The Eighteenth Talkartoon: The Cow’s Husband


This week’s Talkartoon is from the 13th of March, 1931. One of the credited animators was Shamus Culhane again. The other, Rudolf Eggeman, didn’t get listed in the credits for anything we’ve seen so far. And I don’t know much about him. The Early NY Animators blog has a tiny bit more, including attributions for some scenes in “Dizzy Dishes” and “Barnacle Bill”, plus cartoons I hope to get to. Early NY Animators found recollections of him working as far back as 1916, for the Pat Sullivan studio, but with the note that he had a reputation for crude and messy work. If Eggeman animated anything after 1932 they don’t know about it, and nor does the Internet Movie Database. (The IMDB doesn’t have anything from before 1930, when Eggeman joined Fleischer Studios, though.)

Do bullfighting cartoons always come down on the bull’s side? At least in the American tradition. I confess my deep ignorance of other countries’ animation patterns. I can’t offhand think of one, though, where the audience is clearly expected to be on the toreador’s side. Even when the bull is a big, menacing, unfriendly presence. I suppose the knowledge the bull would really be doomed however the fight goes makes him unavoidably sympathetic.

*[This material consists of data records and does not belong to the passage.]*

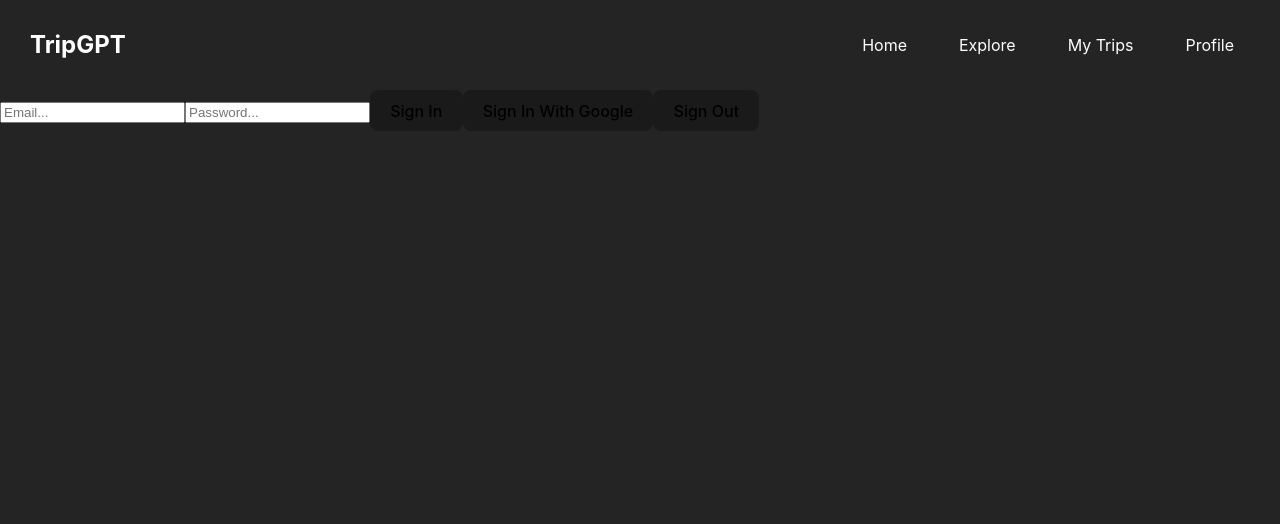
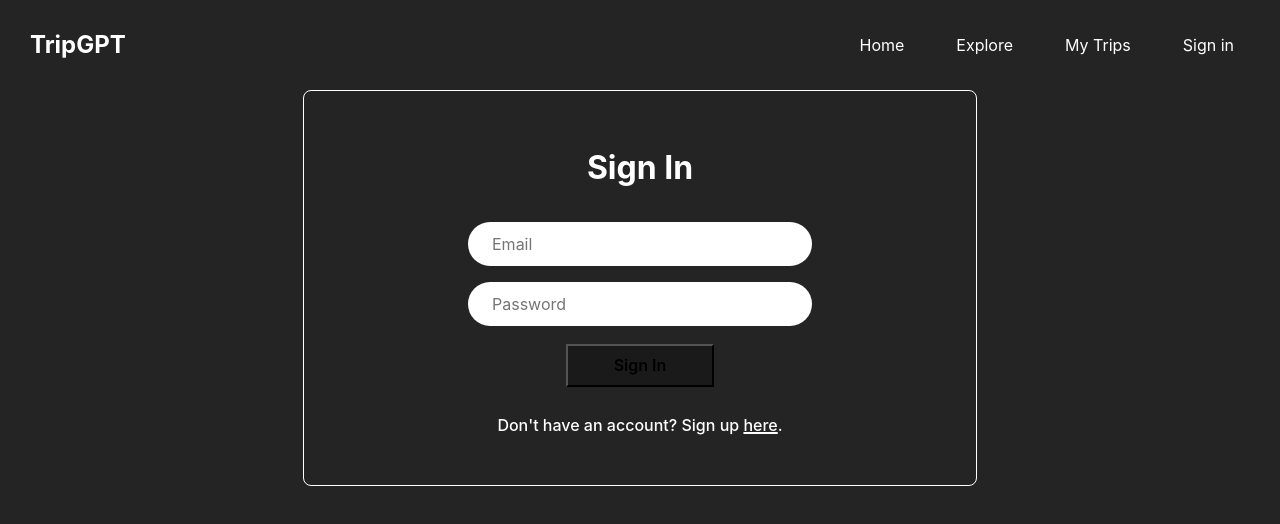
Before and after one commit to chenxu20/TripGPT, a React (Vite) app: page /signin in a window 1280 px wide. Shown: the top 524 px of the page. Built offline with nearby package versions, Linux system fonts and the light colour scheme.

Commit message:
Updated signin/signup feature
Users can register and sign in successfully with correct password.
TODO: Reenter password field for signup, wrong password ui for signin

```diff
--- a/src/App.jsx
+++ b/src/App.jsx
@@ -2,7 +2,8 @@ import React from 'react'
 import Home from './components/Home'
 import Explore from './components/Explore'
 import Trips from './components/Trips'
-import { Auth } from './components/Auth'
+import { SignIn } from './components/user-account/SignIn'
+import { SignUp } from './components/user-account/SignUp'
 import { Route, Routes } from 'react-router-dom'
 import Navbar from './components/Navbar'
 
@@ -14,7 +15,8 @@ export default function App() {
         <Route path="/" element={<Home />}/>
         <Route path="/explore" element={<Explore />}/>
         <Route path="/trips" element={<Trips />}/>
-        <Route path="/signin" element={<Auth />}/>
+        <Route path="/signin" element={<SignIn />}/>
+        <Route path="/signup" element={<SignUp />}/>
       </Routes>
     </div>
   )
--- a/src/components/Navbar.jsx
+++ b/src/components/Navbar.jsx
@@ -11,7 +11,7 @@ const items = [{
     name: "My Trips",
     link: "/trips"
 }, {
-    name: "Profile",
+    name: "Sign in",
     link: "/signin"
 }];
 
--- a/src/components/auth.jsx
+++ /dev/null
@@ -1,56 +0,0 @@
-// import React from 'react'
-// import ReactDOM from 'react-dom/client'
-
-import { useState } from "react";
-import { auth, googleProvider } from "../config/firebase";
-import { createUserWithEmailAndPassword, signInWithPopup, signOut } from "firebase/auth";
-
-export const Auth = () => {
-    const [email, setEmail] = useState("");
-    const [password, setPassword] = useState("");
-
-    console.log(auth?.currentUser?.email);
-
-    const signIn = async () => {
-        try {
-            await createUserWithEmailAndPassword(auth, email, password)
-        } catch (err) {
-            console.error(err);
-        }
-    }
-
-    const signInWithGoogle = async () => {
-        try {
-            await signInWithPopup(auth, googleProvider);
-        } catch (err) {
-            console.error(err);
-        }
-    }
-
-    const logout = async () => {
-        try {
-            await signOut(auth);
-        } catch (err) {
-            console.error(err);
-        }
-    }
-
-    return (
-        <div>
-            <input
-                placeholder="Email..."
-                onChange={ e => setEmail(e.target.value)}
-            />
-            <input
-                placeholder="Password..."
-                type="password"
-                onChange={ e => setPassword(e.target.value)}
-            />
-            <button onClick={signIn}>Sign In</button>
-
-            <button onClick={signInWithGoogle}>Sign In With Google</button>
-
-            <button onClick={logout}>Sign Out</button>
-        </div>
-    )
-}
--- /dev/null
+++ b/src/components/user-account/SignIn.jsx
@@ -0,0 +1,61 @@
+import React from 'react'
+import { useState } from "react";
+import { auth, app, googleProvider } from "../../config/firebase";
+import { signInWithEmailAndPassword, signInWithPopup, signOut } from "firebase/auth";
+import "./style.css"
+import { useNavigate } from 'react-router-dom';
+
+export const SignIn = () => {
+    const [email, setEmail] = useState("");
+    const [password, setPassword] = useState("");
+    const navigate = useNavigate('');
+
+    // console.log(auth?.currentUser?.email);
+
+    const signIn = (e) => {
+        e.preventDefault();
+        signInWithEmailAndPassword(auth, email, password)
+        .then(userCredential => {
+            console.log(userCredential);
+            navigate("/");
+        })
+        .catch(error => console.log(error));
+    }
+
+    const signInWithGoogle = async () => {
+        try {
+            await signInWithPopup(auth, googleProvider);
+        } catch (err) {
+            console.error(err);
+        }
+    }
+
+    return (
+        <div className='wrapper'>
+            <h1>Sign In</h1>
+            <form onSubmit={signIn}>
+                <input
+                    type="email" placeholder="Email" onChange={e => setEmail(e.target.value)}>
+                </input>
+                <input
+                    type="password" placeholder="Password" onChange={e => setPassword(e.target.value)}>
+                </input>
+                <button type="submit" className='submit-button'>Sign In</button>
+            </form>
+            <p>Don't have an account? Sign up <a href="/signup">here</a>.</p>
+        </div>
+    );
+/*
+    TO DO: Sign in with Google, and Sign Out feature
+
+    <button onClick={signInWithGoogle}>Sign In With Google</button>
+    const logout = async () => {
+        try {
+            await signOut(auth);
+        } catch (err) {
+            console.error(err);
+        }
+    }
+    <button onClick={logout}>Sign Out</button>
+*/
+}
--- /dev/null
+++ b/src/components/user-account/SignUp.jsx
@@ -0,0 +1,40 @@
+import React from 'react'
+import { useState } from "react";
+import { auth, app, googleProvider } from "../../config/firebase";
+import { createUserWithEmailAndPassword, signInWithPopup, signOut } from "firebase/auth";
+import "./style.css"
+import { useNavigate } from 'react-router-dom';
+
+export const SignUp = () => {
+    const [email, setEmail] = useState("");
+    const [password, setPassword] = useState("");
+    const navigate = useNavigate("");
+
+    // console.log(auth?.currentUser?.email);
+
+    const signUp = (e) => {
+        e.preventDefault();
+        createUserWithEmailAndPassword(auth, email, password)
+        .then(userCredential => {
+            console.log(userCredential);
+            navigate("/signin");
+        })
+        .catch(error => console.log(error));
+    }
+
+    return (
+        <div className='wrapper'>
+            <h1>Sign Up</h1>
+            <form onSubmit={signUp}>
+                <input
+                    type="email" placeholder="Email" onChange={e => setEmail(e.target.value)}>
+                </input>
+                <input
+                    type="password" placeholder="Password" onChange={e => setPassword(e.target.value)}>
+                </input>
+                <button type="submit" className='submit-button'>Sign Up</button>
+            </form>
+            <p>Already a registered user? Sign in <a href="/signin">here</a>.</p>
+        </div>
+    );
+}
--- /dev/null
+++ b/src/components/user-account/style.css
@@ -0,0 +1,59 @@
+.wrapper {
+    display: flex;
+    flex-direction: column;
+    justify-content: center;
+    align-items: center;
+    max-width: 38rem;
+    padding: 2rem;
+    margin: auto;
+    border: 1px solid #ffffff;
+    border-radius: 0.5rem;
+}
+
+.wrapper form {
+    display: flex;
+    flex-direction: column;
+    align-items: center;
+}
+
+.wrapper input {
+    width: 100%;
+    font-size: 1rem;
+    font-family: inherit;
+    font-weight: 400;
+    padding: 0.75rem 1.5rem;
+    border: none;
+    outline: none;
+    border-radius: 1.5rem;
+    margin: 0.5rem 0;
+}
+
+.submit-button {
+    font-size: 1rem;
+    font-family: inherit;
+    font-weight: 600;
+    cursor: pointer;
+    width: 50%;
+    padding: 0.6rem 1.2rem;
+    background: #1a1a1a;
+    transition: border-color 0.25s;
+    margin: 10px 0;
+}
+
+.submit-button:hover {
+    border-color: #646cff;
+    background: #333333;
+}
+
+.wrapper p {
+    font-weight: 500;
+}
+
+.wrapper a {
+    color: inherit;
+    text-decoration-thickness: 2px;
+}
+
+.wrapper a:hover {
+    color: #646cff;
+}
--- a/src/config/firebase.js
+++ b/src/config/firebase.js
@@ -19,7 +19,7 @@ const firebaseConfig = {
 };
 
 // Initialize Firebase
-const app = initializeApp(firebaseConfig);
+export const app = initializeApp(firebaseConfig);
 export const auth = getAuth(app);
 export const googleProvider =  new GoogleAuthProvider();
 export const db = getFirestore(app);
--- a/src/index.css
+++ b/src/index.css
@@ -47,22 +47,3 @@ body {
 .navbar-contents > a:hover {
   border-bottom: 4px solid white;
 }
-
-button {
-  border-radius: 8px;
-  border: 1px solid transparent;
-  padding: 0.6em 1.2em;
-  font-size: 1em;
-  font-weight: 500;
-  font-family: inherit;
-  background-color: #1a1a1a;
-  cursor: pointer;
-  transition: border-color 0.25s;
-}
-button:hover {
-  border-color: #646cff;
-}
-button:focus,
-button:focus-visible {
-  outline: 4px auto -webkit-focus-ring-color;
-}
```
Also changed, not shown: 1 other file (tests, documents, lock files or other folders).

So this gives the cartoon some plotting trouble. You can have a sympathetic character be the toreador; Popeye, Bugs Bunny, and the Pink Panther did some great work in their bullfighting cartoons. But Bimbo’s a weaker character than any of them, even here where he’s doing the sorts of reality-warping gags that you’d get from screwball Daffy Duck. Take the bull, who’s naturally sympathetic to start with, and start his cartoon with a minute of teary farewells to his children and even his fly, and there’s no hope for Bimbo to actually star in his own short.

The teary farewell does give the first line of Talkartoons dialogue I remember making me laugh aloud though: the second child’s reassuring “Don’t worry, daddy, we’ll collect your insurance” is great. It makes more shocking the next child’s “never mind, Pop, momma’s gonna buy us a new daddy”. It feels like a joke from a more modern, cynical-edging-on-nihilistic cartoon. I didn’t like that; it felt like a shock-for-the-sake-of-shock joke, and I’m less fond of those these days. But that cynicism is of a piece with the end, and the bulls marching off unknowingly into the butcher’s.

So Eggeman had a reputation for sloppy work, albeit work that the Early NY Animators blog credits with good, funny expressions and movement. This makes for an interesting counterpoint because this cartoon features rotoscoping. Max Fleischer invented the rotoscope (the patent was issued 100 years ago this past 9th of October). It made the studio. Thanks to tracing the movement of a real figure they were able to make Koko the Clown move in more natural, believable ways in-between being melted into a blob of ink or stretched into a hammock or something. It’s still one of the indispensable tools for the animator. Every studio would use it when they had some movement they needed to get right. It’s at least intellectually part of the heritage of motion-capture animation.

The bull’s dance is rotoscoped. I’m curious who the original dancer was, but that’s probably lost to time. The animation suddenly bursting into this smooth, gracious ballet figure, though, still stands out. I haven’t got any idea who did the actual tracing and adaptation of the original movement to a bull’s body shape. Maybe it was Culhane, who did have a strong drafting hand.

The cartoon several times uses the gag of someone’s accessory going about its business while they do something else. That’s a Fleischer Studios staple. It’s also got a nice proper fight-cloud, that I don’t remember encountering in the Talkartoons before. I only spot mice once, a trio of them on the giraffe’s neck at about 6:38 in.

I like the logic of the parade reversing course after the cop warns they’re going the wrong way down the one-way street. But my favorite blink-and-you’ll-miss-it gag is Bimbo and the bull staring one another down, nose to nose, until Bimbo’s nose comes off him and attaches to the bull. I was worried they’d repeat the joke, spoiling its whimsy, their next face-to-face showdown.